In a similar analysis, the team also looked at the effect of papaya extract on the production of antitumor molecules known as cytokines. Papaya was shown to promote the production of Th1-type cytokines, important in the regulation of the immune system. For that reason, the study findings raise the possibility of future use of papaya extract components in immune-related conditions such as inflammation, autoimmune disease and some cancers.
Bharat B. Aggarwal, Ph.D., a researcher at the University of Texas M.D. Anderson Cancer Center in Houston, already is so convinced of papaya's restorative powers that he has a serving of the fruit every day.
"We have always known that papaya has a lot of interesting things in there," said Aggarwal, a professor in the center's department of experimental therapeutics who was not involved in the UF research. Foremost among papaya's health-promoting agents is papain, papaya's signature enzyme, which is found in both the fruit and the leaves.

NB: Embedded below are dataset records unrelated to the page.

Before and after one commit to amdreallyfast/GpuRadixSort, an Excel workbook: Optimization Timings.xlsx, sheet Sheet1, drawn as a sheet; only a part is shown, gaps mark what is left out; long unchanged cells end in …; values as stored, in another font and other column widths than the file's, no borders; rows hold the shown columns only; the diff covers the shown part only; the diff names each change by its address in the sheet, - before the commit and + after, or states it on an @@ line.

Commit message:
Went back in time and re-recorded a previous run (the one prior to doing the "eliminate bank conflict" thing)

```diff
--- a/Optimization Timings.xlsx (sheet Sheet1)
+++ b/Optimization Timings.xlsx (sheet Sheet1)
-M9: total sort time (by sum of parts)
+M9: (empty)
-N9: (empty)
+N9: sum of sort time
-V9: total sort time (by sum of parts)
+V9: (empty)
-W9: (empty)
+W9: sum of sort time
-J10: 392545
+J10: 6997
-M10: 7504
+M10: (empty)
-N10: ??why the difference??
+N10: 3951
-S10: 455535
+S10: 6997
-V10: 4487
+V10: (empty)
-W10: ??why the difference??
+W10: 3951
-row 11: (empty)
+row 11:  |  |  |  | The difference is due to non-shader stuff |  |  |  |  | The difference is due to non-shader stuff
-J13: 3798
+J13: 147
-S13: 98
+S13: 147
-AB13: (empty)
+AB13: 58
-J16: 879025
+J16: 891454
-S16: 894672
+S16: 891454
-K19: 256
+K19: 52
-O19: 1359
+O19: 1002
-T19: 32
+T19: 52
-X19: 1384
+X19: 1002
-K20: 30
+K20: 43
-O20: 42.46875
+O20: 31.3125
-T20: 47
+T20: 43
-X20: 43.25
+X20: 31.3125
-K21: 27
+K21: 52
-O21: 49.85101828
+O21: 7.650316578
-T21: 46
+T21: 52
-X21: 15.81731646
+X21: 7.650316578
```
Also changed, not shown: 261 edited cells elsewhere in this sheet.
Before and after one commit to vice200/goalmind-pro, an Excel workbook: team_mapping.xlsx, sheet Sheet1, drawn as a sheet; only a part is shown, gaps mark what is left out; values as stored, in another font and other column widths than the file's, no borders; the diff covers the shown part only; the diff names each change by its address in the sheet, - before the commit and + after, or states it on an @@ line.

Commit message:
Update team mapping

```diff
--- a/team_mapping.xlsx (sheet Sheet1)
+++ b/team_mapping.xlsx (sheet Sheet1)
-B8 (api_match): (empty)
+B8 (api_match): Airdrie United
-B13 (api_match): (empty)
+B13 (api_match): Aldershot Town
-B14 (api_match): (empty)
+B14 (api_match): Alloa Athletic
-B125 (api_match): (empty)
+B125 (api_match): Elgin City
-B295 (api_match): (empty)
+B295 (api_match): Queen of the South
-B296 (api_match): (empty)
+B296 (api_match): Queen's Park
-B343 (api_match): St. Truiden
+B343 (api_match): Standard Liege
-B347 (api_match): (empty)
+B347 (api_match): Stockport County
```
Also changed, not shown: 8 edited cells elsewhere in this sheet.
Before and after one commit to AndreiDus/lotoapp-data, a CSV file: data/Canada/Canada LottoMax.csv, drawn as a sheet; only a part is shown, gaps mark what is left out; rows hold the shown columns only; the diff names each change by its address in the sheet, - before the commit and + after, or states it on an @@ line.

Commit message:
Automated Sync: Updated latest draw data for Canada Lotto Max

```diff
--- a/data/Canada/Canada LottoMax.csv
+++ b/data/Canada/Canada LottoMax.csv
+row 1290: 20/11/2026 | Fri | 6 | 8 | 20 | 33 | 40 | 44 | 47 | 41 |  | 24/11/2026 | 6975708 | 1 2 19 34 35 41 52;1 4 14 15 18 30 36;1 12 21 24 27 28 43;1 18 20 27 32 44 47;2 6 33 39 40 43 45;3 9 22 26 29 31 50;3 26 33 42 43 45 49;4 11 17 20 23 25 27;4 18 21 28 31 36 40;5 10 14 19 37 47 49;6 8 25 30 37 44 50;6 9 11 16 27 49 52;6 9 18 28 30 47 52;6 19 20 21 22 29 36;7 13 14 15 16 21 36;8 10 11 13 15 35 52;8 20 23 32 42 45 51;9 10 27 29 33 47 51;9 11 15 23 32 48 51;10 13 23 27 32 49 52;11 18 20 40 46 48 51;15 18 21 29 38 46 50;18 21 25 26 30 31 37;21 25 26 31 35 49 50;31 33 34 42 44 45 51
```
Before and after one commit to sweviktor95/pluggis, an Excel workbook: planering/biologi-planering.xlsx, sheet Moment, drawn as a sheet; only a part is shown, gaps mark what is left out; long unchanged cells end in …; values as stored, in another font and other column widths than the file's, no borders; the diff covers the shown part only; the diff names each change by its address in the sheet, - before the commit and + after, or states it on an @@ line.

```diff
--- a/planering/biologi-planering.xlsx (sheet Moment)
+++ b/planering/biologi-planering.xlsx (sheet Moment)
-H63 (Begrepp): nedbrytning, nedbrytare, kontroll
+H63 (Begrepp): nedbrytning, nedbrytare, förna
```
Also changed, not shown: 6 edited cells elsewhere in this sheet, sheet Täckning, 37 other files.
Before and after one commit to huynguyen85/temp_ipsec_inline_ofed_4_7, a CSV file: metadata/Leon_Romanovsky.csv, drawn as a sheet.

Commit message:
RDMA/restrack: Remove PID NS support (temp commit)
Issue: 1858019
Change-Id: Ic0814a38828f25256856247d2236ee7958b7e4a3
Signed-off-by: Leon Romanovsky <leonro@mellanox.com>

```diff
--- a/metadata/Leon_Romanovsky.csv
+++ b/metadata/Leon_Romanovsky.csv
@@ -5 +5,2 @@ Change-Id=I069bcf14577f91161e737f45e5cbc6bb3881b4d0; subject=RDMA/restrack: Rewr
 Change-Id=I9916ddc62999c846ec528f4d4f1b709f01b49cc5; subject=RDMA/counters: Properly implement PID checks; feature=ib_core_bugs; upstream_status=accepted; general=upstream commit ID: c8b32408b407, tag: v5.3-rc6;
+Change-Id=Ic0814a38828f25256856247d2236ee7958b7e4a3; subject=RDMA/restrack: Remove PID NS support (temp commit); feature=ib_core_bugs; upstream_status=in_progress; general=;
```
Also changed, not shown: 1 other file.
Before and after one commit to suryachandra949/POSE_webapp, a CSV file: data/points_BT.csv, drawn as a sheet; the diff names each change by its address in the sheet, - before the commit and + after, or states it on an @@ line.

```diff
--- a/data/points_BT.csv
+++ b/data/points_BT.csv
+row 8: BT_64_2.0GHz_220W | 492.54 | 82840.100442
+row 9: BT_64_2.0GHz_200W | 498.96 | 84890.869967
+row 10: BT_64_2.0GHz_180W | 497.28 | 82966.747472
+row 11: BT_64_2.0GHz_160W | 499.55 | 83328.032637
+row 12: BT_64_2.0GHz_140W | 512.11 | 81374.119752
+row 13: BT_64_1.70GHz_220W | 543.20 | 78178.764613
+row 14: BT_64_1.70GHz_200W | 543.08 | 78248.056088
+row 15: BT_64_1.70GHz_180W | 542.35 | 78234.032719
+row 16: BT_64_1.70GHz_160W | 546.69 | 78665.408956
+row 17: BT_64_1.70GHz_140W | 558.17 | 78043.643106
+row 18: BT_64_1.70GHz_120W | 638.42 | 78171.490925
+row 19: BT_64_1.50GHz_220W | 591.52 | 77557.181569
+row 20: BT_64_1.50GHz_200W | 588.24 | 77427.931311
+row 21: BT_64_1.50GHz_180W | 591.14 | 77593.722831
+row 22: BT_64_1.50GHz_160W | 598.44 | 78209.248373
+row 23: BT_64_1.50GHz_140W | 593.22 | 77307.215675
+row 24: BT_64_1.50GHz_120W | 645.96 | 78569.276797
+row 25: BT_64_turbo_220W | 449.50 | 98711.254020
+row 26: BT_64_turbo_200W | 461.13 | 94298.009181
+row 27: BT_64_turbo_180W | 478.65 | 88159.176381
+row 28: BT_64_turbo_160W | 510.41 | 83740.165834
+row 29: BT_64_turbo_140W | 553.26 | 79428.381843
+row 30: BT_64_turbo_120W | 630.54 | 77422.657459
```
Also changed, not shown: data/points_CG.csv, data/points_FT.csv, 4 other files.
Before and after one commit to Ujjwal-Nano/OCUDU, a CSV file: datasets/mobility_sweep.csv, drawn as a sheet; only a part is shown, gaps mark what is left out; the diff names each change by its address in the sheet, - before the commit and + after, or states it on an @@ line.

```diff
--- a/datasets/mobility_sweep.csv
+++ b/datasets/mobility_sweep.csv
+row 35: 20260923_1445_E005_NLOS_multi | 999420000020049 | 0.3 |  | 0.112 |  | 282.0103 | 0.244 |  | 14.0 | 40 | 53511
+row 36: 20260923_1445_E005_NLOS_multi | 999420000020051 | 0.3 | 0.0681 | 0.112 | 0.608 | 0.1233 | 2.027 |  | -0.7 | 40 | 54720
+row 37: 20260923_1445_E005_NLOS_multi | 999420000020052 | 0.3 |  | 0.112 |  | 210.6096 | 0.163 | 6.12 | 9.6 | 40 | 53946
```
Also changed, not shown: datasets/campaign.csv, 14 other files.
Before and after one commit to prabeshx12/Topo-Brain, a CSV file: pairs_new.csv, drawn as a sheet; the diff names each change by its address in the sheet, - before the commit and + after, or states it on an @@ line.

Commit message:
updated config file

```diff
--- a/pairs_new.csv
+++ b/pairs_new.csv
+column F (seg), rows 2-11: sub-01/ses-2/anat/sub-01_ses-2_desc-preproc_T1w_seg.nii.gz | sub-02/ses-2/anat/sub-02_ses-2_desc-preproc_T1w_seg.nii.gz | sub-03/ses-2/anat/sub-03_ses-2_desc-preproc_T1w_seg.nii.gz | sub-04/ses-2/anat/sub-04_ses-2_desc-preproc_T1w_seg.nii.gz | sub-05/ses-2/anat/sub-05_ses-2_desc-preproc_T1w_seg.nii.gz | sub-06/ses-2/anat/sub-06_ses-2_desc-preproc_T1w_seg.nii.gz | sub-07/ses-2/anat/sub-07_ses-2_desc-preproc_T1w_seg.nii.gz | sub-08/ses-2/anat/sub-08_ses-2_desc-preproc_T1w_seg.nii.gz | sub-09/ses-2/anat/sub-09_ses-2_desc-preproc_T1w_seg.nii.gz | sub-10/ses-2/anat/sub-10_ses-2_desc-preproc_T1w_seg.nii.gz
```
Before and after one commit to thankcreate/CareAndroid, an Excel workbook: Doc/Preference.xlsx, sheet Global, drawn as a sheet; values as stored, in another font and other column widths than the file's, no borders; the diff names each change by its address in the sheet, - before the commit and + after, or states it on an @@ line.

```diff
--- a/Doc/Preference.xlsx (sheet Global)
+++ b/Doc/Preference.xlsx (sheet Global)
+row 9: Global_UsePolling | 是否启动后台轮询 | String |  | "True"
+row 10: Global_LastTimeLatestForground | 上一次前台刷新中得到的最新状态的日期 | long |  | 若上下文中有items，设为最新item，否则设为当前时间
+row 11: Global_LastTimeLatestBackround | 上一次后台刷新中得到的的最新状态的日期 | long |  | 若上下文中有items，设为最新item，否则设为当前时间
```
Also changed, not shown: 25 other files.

"This paper has not gone too much into identifying the components responsible for the activity, which is just fine. I think that is a good beginning," Aggarwal said.
Aggarwal also noted that papaya extract's success in reducing cancer in laboratory cell cultures must next be replicated in animal and human studies.
"I hope Dr. Dang takes it further, because I think we need enthusiastic people like him to move it forward," Aggarwal said.
|Contact: Elizabeth Connor|
University of Florida